Recorded data:

+-------+

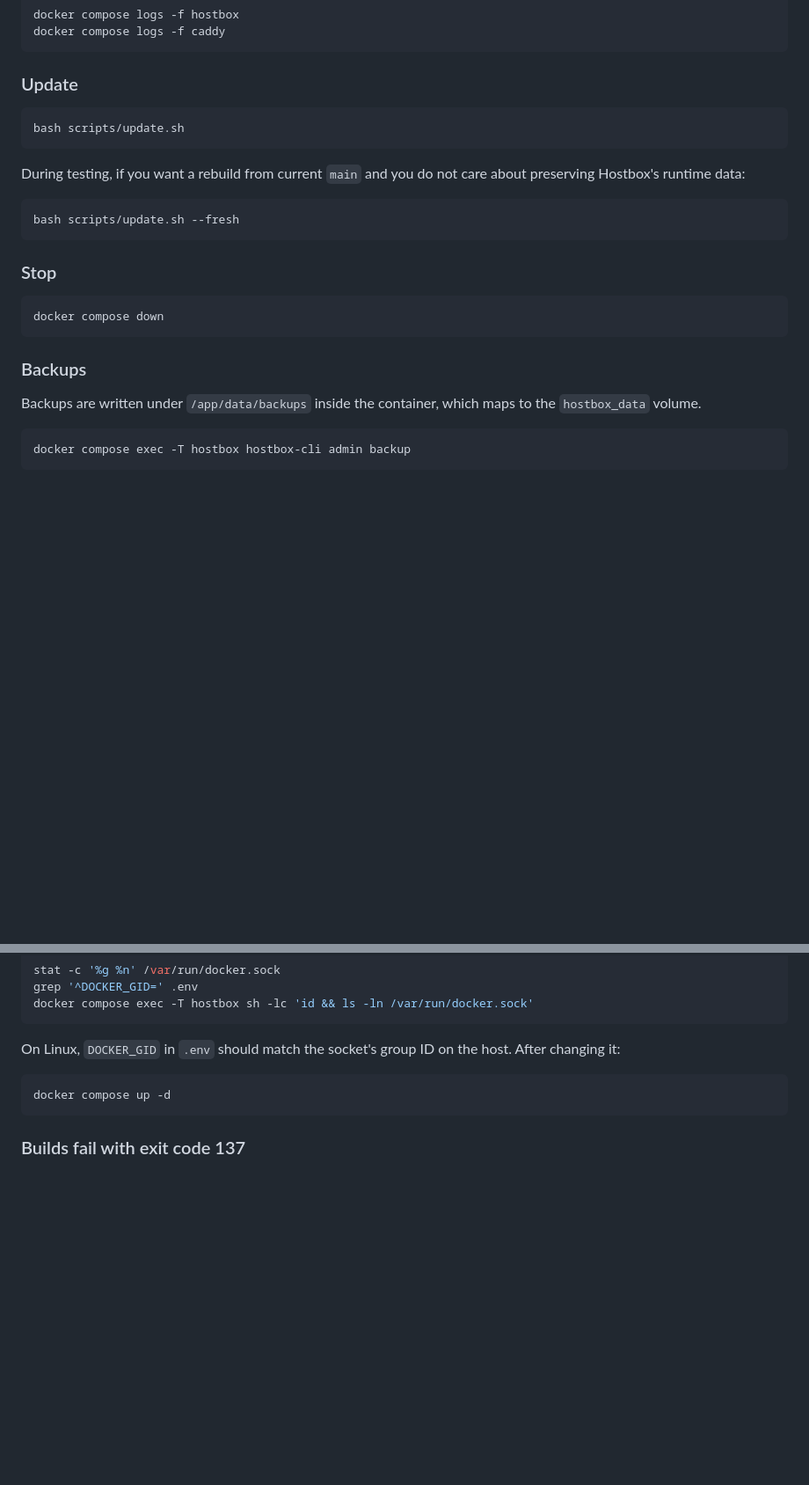
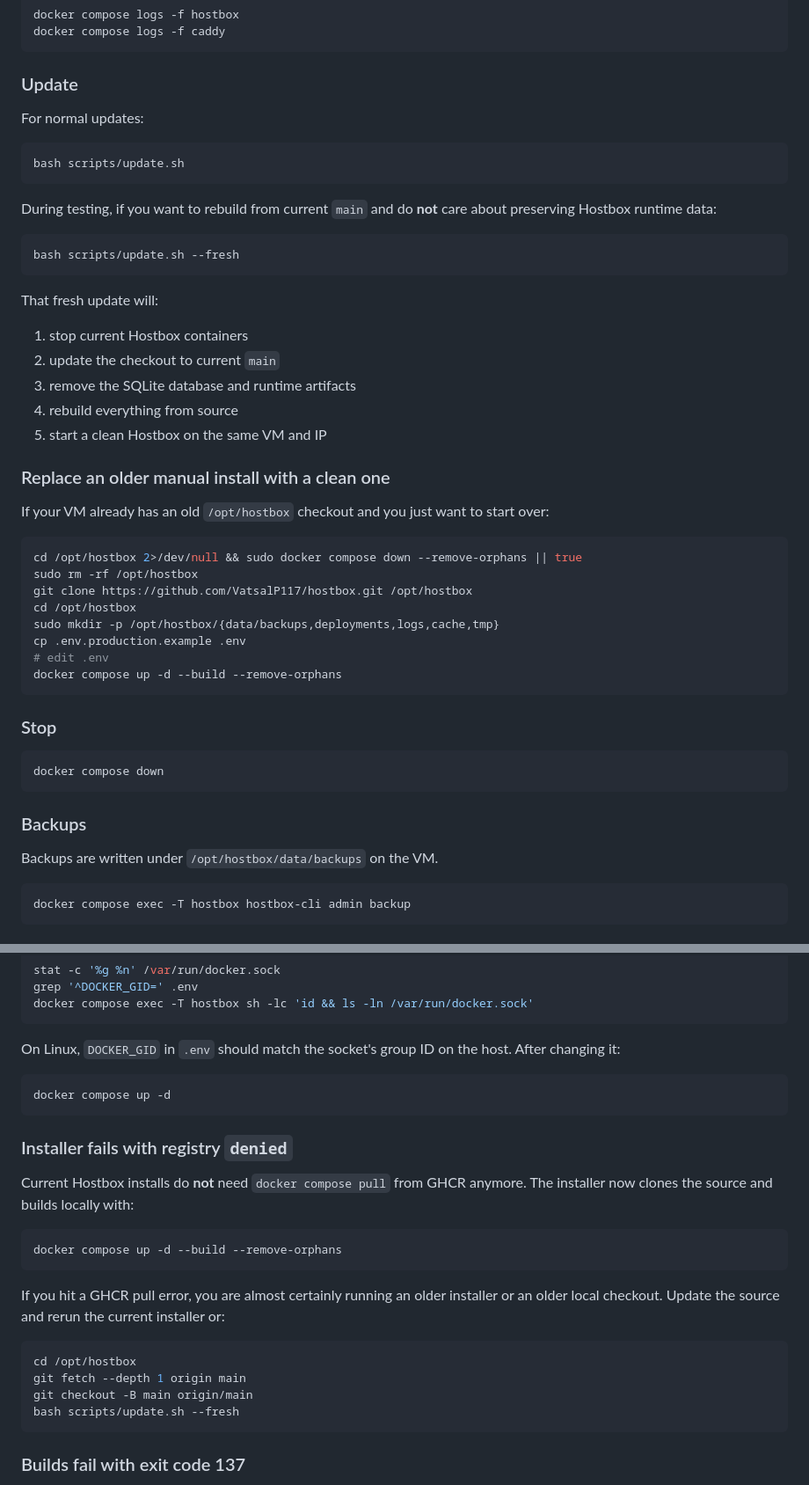
Before and after one commit to VatsalP117/hostbox, a Markdown page: docs/SELF-HOSTING.md, 2 parts joined by grey strips. Shown at 88% size. Drawn GitHub-style; blank space fills up the shorter version.

````diff
--- a/docs/SELF-HOSTING.md
+++ b/docs/SELF-HOSTING.md
@@ -208,14 +266,39 @@ docker compose logs -f caddy
 
 ### Update
 
+For normal updates:
+
 ```bash
 bash scripts/update.sh
 ```
 
-During testing, if you want a rebuild from current `main` and you do not care about preserving Hostbox's runtime data:
+During testing, if you want to rebuild from current `main` and do **not** care about preserving Hostbox runtime data:
 
 ```bash
 bash scripts/update.sh --fresh
+```
+
+That fresh update will:
+
+1. stop current Hostbox containers
+2. update the checkout to current `main`
+3. remove the SQLite database and runtime artifacts
+4. rebuild everything from source
+5. start a clean Hostbox on the same VM and IP
+
+### Replace an older manual install with a clean one
+
+If your VM already has an old `/opt/hostbox` checkout and you just want to start over:
+
+```bash
+cd /opt/hostbox 2>/dev/null && sudo docker compose down --remove-orphans || true
+sudo rm -rf /opt/hostbox
+git clone https://github.com/VatsalP117/hostbox.git /opt/hostbox
+cd /opt/hostbox
+sudo mkdir -p /opt/hostbox/{data/backups,deployments,logs,cache,tmp}
+cp .env.production.example .env
+# edit .env
+docker compose up -d --build --remove-orphans
 ```
 
 ### Stop
@@ -226,7 +309,7 @@ docker compose down
 
 ### Backups
 
-Backups are written under `/app/data/backups` inside the container, which maps to the `hostbox_data` volume.
+Backups are written under `/opt/hostbox/data/backups` on the VM.
 
 ```bash
 docker compose exec -T hostbox hostbox-cli admin backup
@@ -272,6 +355,23 @@ On Linux, `DOCKER_GID` in `.env` should match the socket's group ID on the host.
 docker compose up -d
 ```
 
+### Installer fails with registry `denied`
+
+Current Hostbox installs do **not** need `docker compose pull` from GHCR anymore. The installer now clones the source and builds locally with:
+
+```bash
+docker compose up -d --build --remove-orphans
+```
+
+If you hit a GHCR pull error, you are almost certainly running an older installer or an older local checkout. Update the source and rerun the current installer or:
+
+```bash
+cd /opt/hostbox
+git fetch --depth 1 origin main
+git checkout -B main origin/main
+bash scripts/update.sh --fresh
+```
+
 ### Builds fail with exit code 137
 
 If install or build logs end with `command exited with code 137`, Docker killed the build container. Increase the build memory limit in `.env`, then restart Hostbox:
````
Also changed, not shown: other parts of docs/SELF-HOSTING.md (+81 -6 lines).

+-------+

WHAT THE TASK ASKS: Gather from the records above every line containing the string "remove".

YOUR SOLUTION:
+3. remove the SQLite database and runtime artifacts
+cd /opt/hostbox 2>/dev/null && sudo docker compose down --remove-orphans || true
+docker compose up -d --build --remove-orphans
+docker compose up -d --build --remove-orphans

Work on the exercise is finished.